While not strictly a traditional Project Baseline project, our local group of Global Underwater Explorers (GUE) Project Baseline (PB) divers have been assisting researchers at the University of Vermont (UVM) in Burlington, Vermont, USA with a lake trout study.

While lake trout here in Lake Champlain are undergoing an exciting recovery, native populations in other systems are struggling to improve and a vitamin deficiency may be to blame. Thiamin (vitamin B1) deficiencies have been observed in lake trout and other salmon and trout species with outcomes often including high offspring mortality.  However, the extent of the deficiency in offspring has not been looked at in the wild, until now.

In collaboration with researchers from SUNY Brockport College located in New York, University of Vermont (UVM) grad student Matt Futia and his advisor Dr. Ellen Marsden are determining if lake trout offspring can acquire thiamin from their surroundings (e.g., their food and water) and avoid a deficiency.

In the fall of 2021, the UVM researchers collected spawning lake trout from Lake Champlain.  The eggs and sperm were then expressed from the fish, placed in separate specimen containers, combined to fertilize, and then divers place the fertilized eggs in “nest bags” in two different nesting locations in the lake.  In the spring of 2022, the divers then returned to the “nest bag” locations to retrieve the hatched fry for analysis.  The nest locations are not very deep (20’/6m) maximum, but Lake Champlain has a very silty bottom composition in most locations, thus proficient fundamental diving skills are a definite benefit to the process of populating the nest bags and then retrieving the fry.
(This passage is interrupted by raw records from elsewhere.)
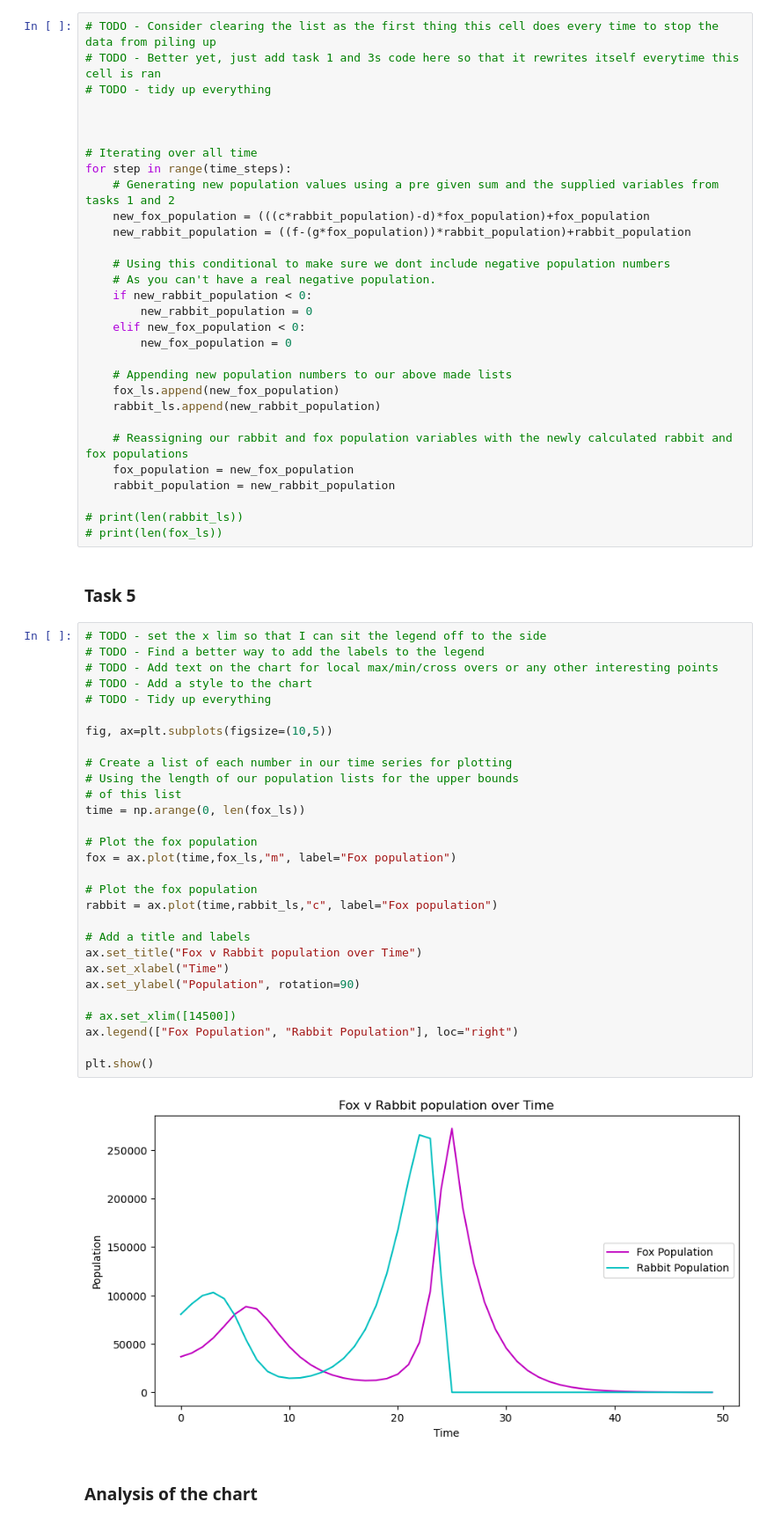
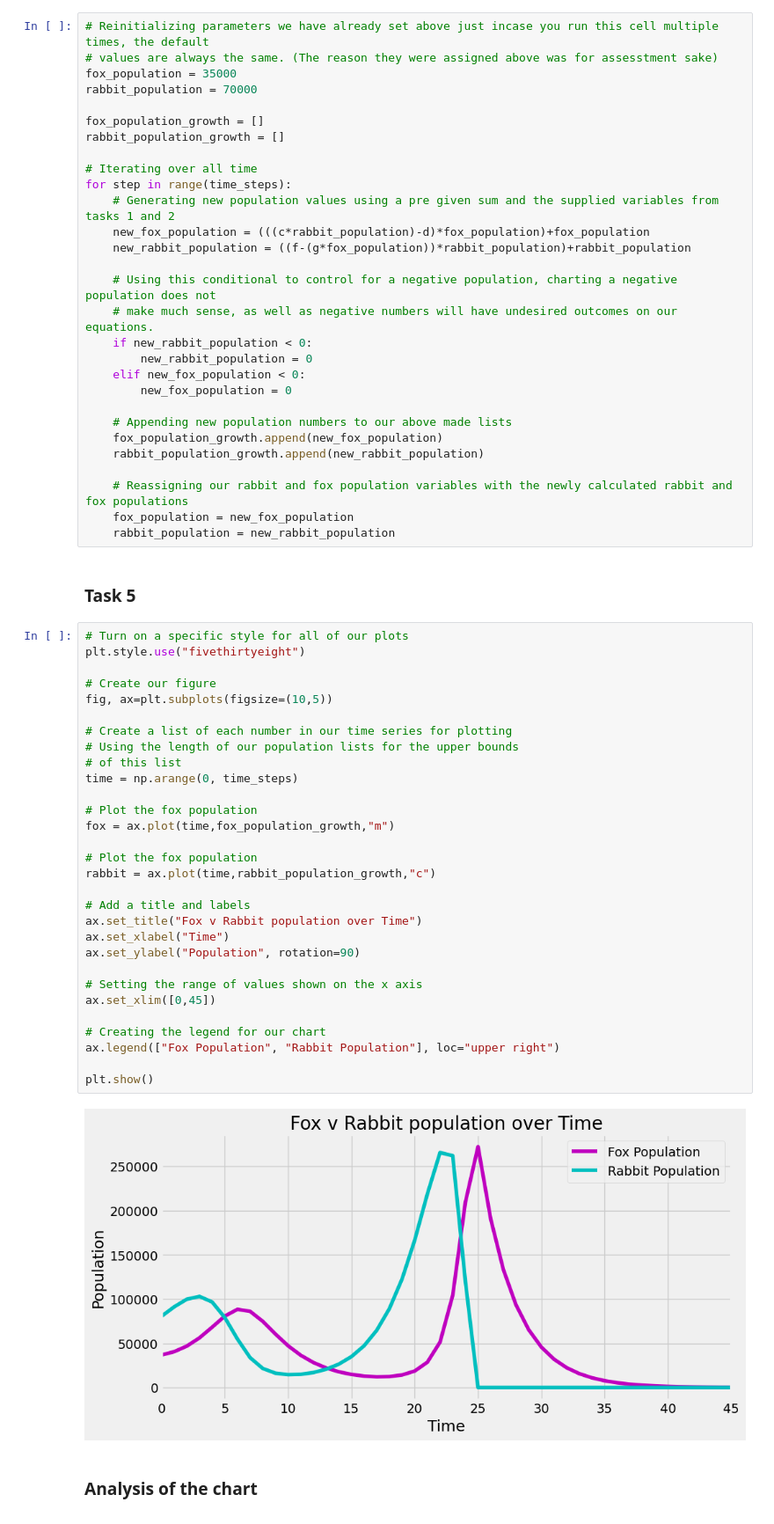
Before and after one commit to Mokoto-K/COSC102-assignment-1, a Jupyter notebook: assignment-1.ipynb, the cells around one changed output. Shown at 88% size. Cells and saved outputs as stored; diff of their text form.

```diff
--- a/assignment-1.ipynb
+++ b/assignment-1.ipynb
@@ -40,9 +45,11 @@ rabbit_ls = []
 # %%
-# TODO - Consider clearing the list as the first thing this cell does every time to stop the data from piling up
-# TODO - Better yet, just add task 1 and 3s code here so that it rewrites itself everytime this cell is ran
-# TODO - tidy up everything
+# Reinitializing parameters we have already set above just incase you run this cell multiple times, the default
+# values are always the same. (The reason they were assigned above was for assesstment sake)
+fox_population = 35000
+rabbit_population = 70000
 
-
+fox_population_growth = []
+rabbit_population_growth = []
 
 # Iterating over all time
 for step in range(time_steps):
@@ -50,56 +57,54 @@ for step in range(time_steps):
     new_fox_population = (((c*rabbit_population)-d)*fox_population)+fox_population
     new_rabbit_population = ((f-(g*fox_population))*rabbit_population)+rabbit_population
 
-    # Using this conditional to make sure we dont include negative population numbers
-    # As you can't have a real negative population.
+    # Using this conditional to control for a negative population, charting a negative population does not
+    # make much sense, as well as negative numbers will have undesired outcomes on our equations.
     if new_rabbit_population < 0:
         new_rabbit_population = 0
     elif new_fox_population < 0:
         new_fox_population = 0
 
     # Appending new population numbers to our above made lists
-    fox_ls.append(new_fox_population)
-    rabbit_ls.append(new_rabbit_population)
+    fox_population_growth.append(new_fox_population)
+    rabbit_population_growth.append(new_rabbit_population)
 
     # Reassigning our rabbit and fox population variables with the newly calculated rabbit and fox populations
     fox_population = new_fox_population
     rabbit_population = new_rabbit_population
-
-# print(len(rabbit_ls))
-# print(len(fox_ls))
 # %% [markdown]
 ### Task 5
 # %%
-# TODO - set the x lim so that I can sit the legend off to the side
-# TODO - Find a better way to add the labels to the legend
-# TODO - Add text on the chart for local max/min/cross overs or any other interesting points
-# TODO - Add a style to the chart
-# TODO - Tidy up everything
+# Turn on a specific style for all of our plots
+plt.style.use("fivethirtyeight")
 
+# Create our figure
 fig, ax=plt.subplots(figsize=(10,5))
 
 # Create a list of each number in our time series for plotting
 # Using the length of our population lists for the upper bounds
 # of this list
-time = np.arange(0, len(fox_ls))
+time = np.arange(0, time_steps)
 
 # Plot the fox population
-fox = ax.plot(time,fox_ls,"m", label="Fox population")
+fox = ax.plot(time,fox_population_growth,"m")
 
 # Plot the fox population
-rabbit = ax.plot(time,rabbit_ls,"c", label="Fox population")
+rabbit = ax.plot(time,rabbit_population_growth,"c")
 
 # Add a title and labels
 ax.set_title("Fox v Rabbit population over Time")
 ax.set_xlabel("Time")
 ax.set_ylabel("Population", rotation=90)
 
-# ax.set_xlim([14500])
-ax.legend(["Fox Population", "Rabbit Population"], loc="right")
+# Setting the range of values shown on the x axis
+ax.set_xlim([0,45])
+
+# Creating the legend for our chart
+ax.legend(["Fox Population", "Rabbit Population"], loc="upper right")
 
 plt.show()
 # %% [output]
-[figure, old version]
+[figure, new version]
 # %% [markdown]
 ### Analysis of the chart
 # %% [markdown]
```
Also changed, not shown: parts of 43 cells of this notebook.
Figure 5 – Nest bag ready for fry retrieval

In addition to the eggs placed in the nesting locations, the researchers also brought fertilized eggs back to their lab at UVM.  Thiamin concentrations will be evaluated throughout offspring development as well as survival.  If offspring are able to obtain thiamin in the wild and survival rates are higher, this may be great news for many salmon and trout populations.

In addition to helping populate nests and retrieve fry, our GUE/PB divers have also assisted in the retrieval of data logging equipment.  Specifically, the UVM researchers capture fish and implant transmitters in certain species.  The researchers then deploy underwater data-logging devices that can detect fish movement when the transmitter in the fish is within a certain distance of the data-logging device.  Periodically the data-logging devices are retrieved, the data downloaded, and then deployed again to capture more fish movement data.  By placing many data-logging devices throughout the lake, the researchers can build a model of fish movement.

So as not to create a boating hazard, the data-logging devices are deployed underwater via a mooring, subsurface buoy, and grappling line for retrieval.  Sometimes the grappling line used to retrieve the data-logger breaks and the researchers must deploy divers to retrieve the devices.  Some of the data logging devices are located in 150’/45m of water which is a perfect GUE T1 dive!  The researchers have GPS coordinates for the devices and will drop a reference buoy/mooring for us to follow to the bottom.  Once on the bottom we conduct a sweep of the area using the reference buoy line, find the data-logger mooring, then retrieve the device.

Our GUE/PB divers always look forward to helping local researchers in any way we can.  It is very rewarding when the time and energy we have put into our training can be of benefit to scientific and environmental research groups.